DALLAS (AP) _ Khandi Busby's siblings insisted Tuesday that she was a "good mama," but was bipolar, off her medications and denied psychiatric care the night before police say she threw her two sons off a highway overpass and then jumped after them.

"If people knew Khandi before this they would know that was not her," her sister Tameka Busby said outside the courtroom. "It wasn't nothing but an attack from the devil."

New details emerged Tuesday about Busby's mental decline, the same day a family court judge issued an order keeping the two boys, ages 6 and 8, in foster care.

The 8-year-old boy, who had been on life support, remains in the hospital and is in critical condition but "improving daily," said Marissa Gonzales of Child Protective Services. He has a broken arm and other injuries, his aunt said. His 6-year-old brother is already in foster care.

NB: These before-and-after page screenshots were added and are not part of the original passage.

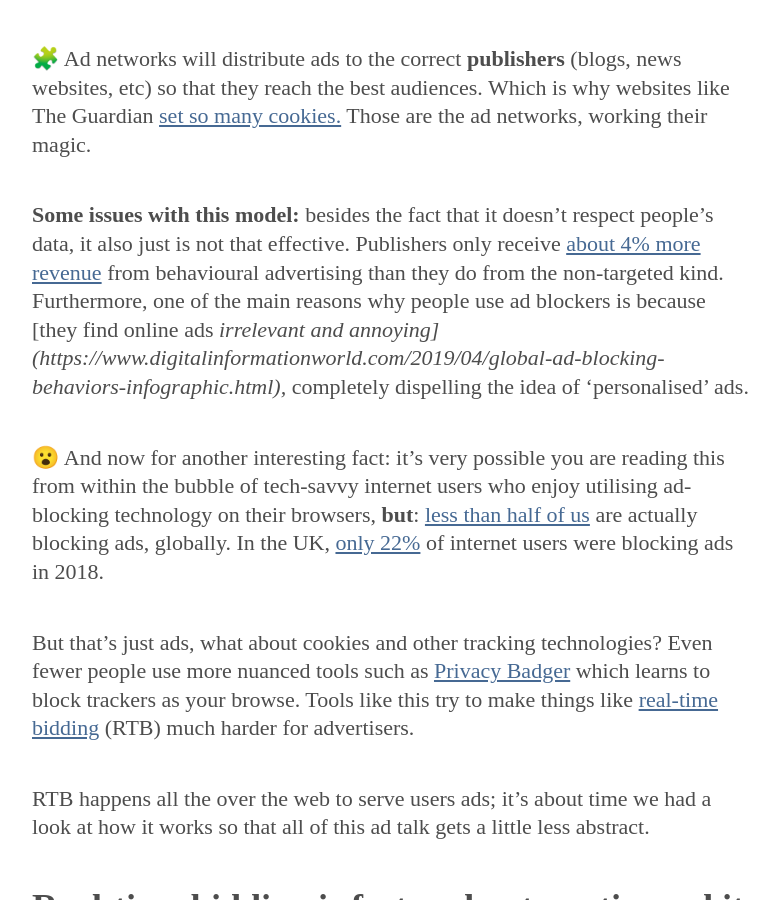
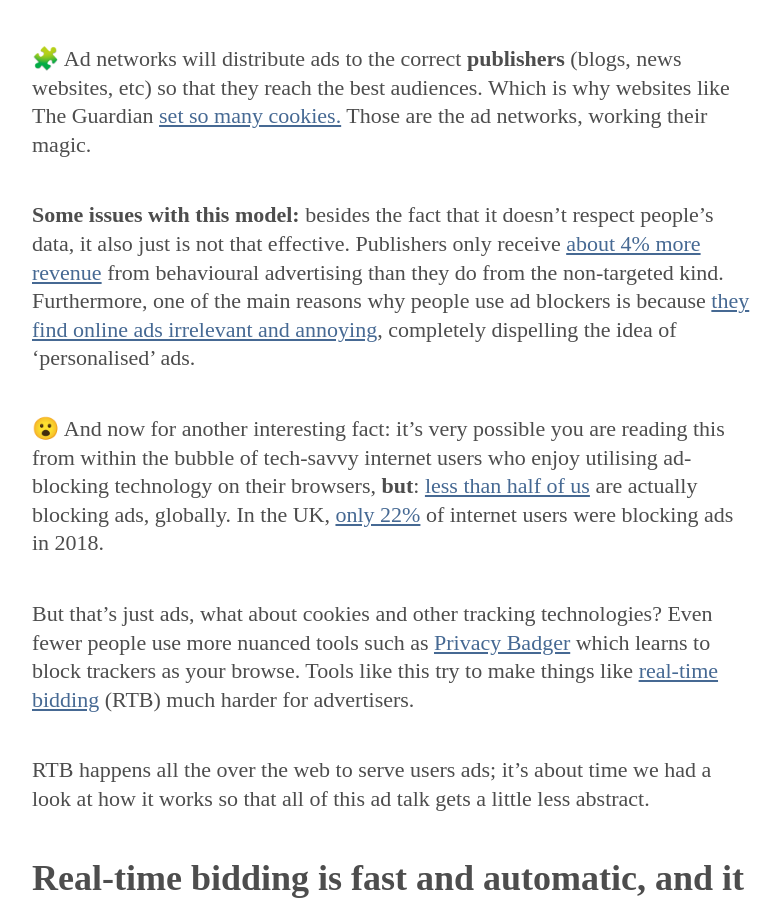
Before and after one commit to metomic/blog, a Jekyll site: the page built from _posts/2020-01-06-real-time-bidding.md, in a window 1280 px wide and 900 px high, scrolled down 1465 px. Shown: the whole window, without its empty margins (248-1027 px from the left). Built offline with Jekyll 4.4.1, drawn with Linux system fonts in a browser that asks for light colours; some web fonts are replaced; comment, search, counter and statistics services are not loaded.

Commit message:
quick broken link fix

```diff
--- a/_posts/2020-01-06-real-time-bidding.md
+++ b/_posts/2020-01-06-real-time-bidding.md
@@ -24,7 +24,7 @@ To break it down simply:
 
 🧩 Ad networks will distribute ads to the correct **publishers** (blogs, news websites, etc) so that they reach the best audiences. Which is why websites like The Guardian [set so many cookies.](https://trackertracker.io/?domain=https://www.guardian.co.uk) Those are the ad networks, working their magic.
 
-**Some issues with this model:** besides the fact that it doesn't respect people's data, it also just is not that effective. Publishers only receive [about 4% more revenue](https://www.wsj.com/articles/behavioral-ad-targeting-not-paying-off-for-publishers-study-suggests-11559167195?redirect=amp#click=https://t.co/ai1PWrLffM) from behavioural advertising than they do from the non-targeted kind. Furthermore, one of the main reasons why people use ad blockers is because [they find online ads *irrelevant and annoying](https://www.digitalinformationworld.com/2019/04/global-ad-blocking-behaviors-infographic.html),* completely dispelling the idea of 'personalised' ads.
+**Some issues with this model:** besides the fact that it doesn't respect people's data, it also just is not that effective. Publishers only receive [about 4% more revenue](https://www.wsj.com/articles/behavioral-ad-targeting-not-paying-off-for-publishers-study-suggests-11559167195?redirect=amp#click=https://t.co/ai1PWrLffM) from behavioural advertising than they do from the non-targeted kind. Furthermore, one of the main reasons why people use ad blockers is because [they find online ads irrelevant and annoying](https://www.digitalinformationworld.com/2019/04/global-ad-blocking-behaviors-infographic.html), completely dispelling the idea of 'personalised' ads.
 
 😮 And now for another interesting fact: it's very possible you are reading this from within the bubble of tech-savvy internet users who enjoy utilising ad-blocking technology on their browsers, **but**: [less than half of us](https://www.forbes.com/sites/tjmccue/2019/03/19/47-percent-of-consumers-are-blocking-ads/#592935b92037) are actually blocking ads, globally. In the UK, [only 22%](https://www.emarketer.com/content/ad-blocking-in-the-uk-2018) of internet users were blocking ads in 2018.
 
```
Also changed, not shown: images/cw-unblock.png (added).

Busby remains jailed on charges of injury to a child and attempted murder. Her bond was set at $2 million.

Witnesses say she threw her sons from an overpass 22 feet onto Interstate 30 traffic lanes March 12 during morning rush-hour traffic, then jumped herself. She and one of the boys were hit by passing cars, but all three survived.

John Turner, Busby's father, said he saw his daughter throw the boys over the railing and leap after them. The whole incident took about four seconds, he said.

Busby tossed the older brother first, then the younger and "then she went over head first," Turner said. "I was speechless."

Turner said his daughter was diagnosed as bipolar last year and had recently stopped taking her medication. She had been receiving medical care at a mental health and mental retardation clinic.

Family members acknowledged the obvious signs of her mental decline, including convictions for assault and criminal trespass and three investigations by Child Protective Services on allegations of neglect. One investigation resulted in Busby taking parenting classes and another time the boys were placed in foster care for about five months.

A few days before the incident, one of Busby's sisters summoned an ambulance to have paramedics treat her sister because of her odd behavior. But "they refused to deal with her need," Khalilah Busby said.

"I knew something was wrong with her and she just wasn't herself," Khalilah Busby said. "Things happen, people get depressed and sometimes if you don't know how to bounce back and you don't have the support you need, you just lose it. She was out of her mind."

The night before the incident, Turner said, he tried to get her admitted to a psychiatric center but was turned away because she didn't have proper insurance coverage.

"He said, 'Yeah, your daughter needs treatment and needs to be admitted into the hospital. She needs some psychiatric help,'" Turner said a care worker told him. "I said, 'Can you keep her overnight?' They said, 'No, because the insurance doesn't cover it.'"

Tameka Busby said she was unsure if her sister's oldest son, still in the hospital, is aware of what happened.

"If he is ready, I am going to explain to him that your mama was not your mama at the time this incident happened," Tameka Busby said. "It wasn't her that did it."

Busby's sisters, as well as one of the boys' parental grandfathers, said they are unhappy with the boys staying in foster care. But the state has already ruled out placing the boys with some relatives because of Child Protective Services investigations into those homes, Gonzales said.

The judge's temporary custody order keeps the boys, ages 6 and 8, in foster care under the authority of Child Protective Services. A status hearing on their custody is scheduled for May 27.

Copyright 2008 The Associated Press.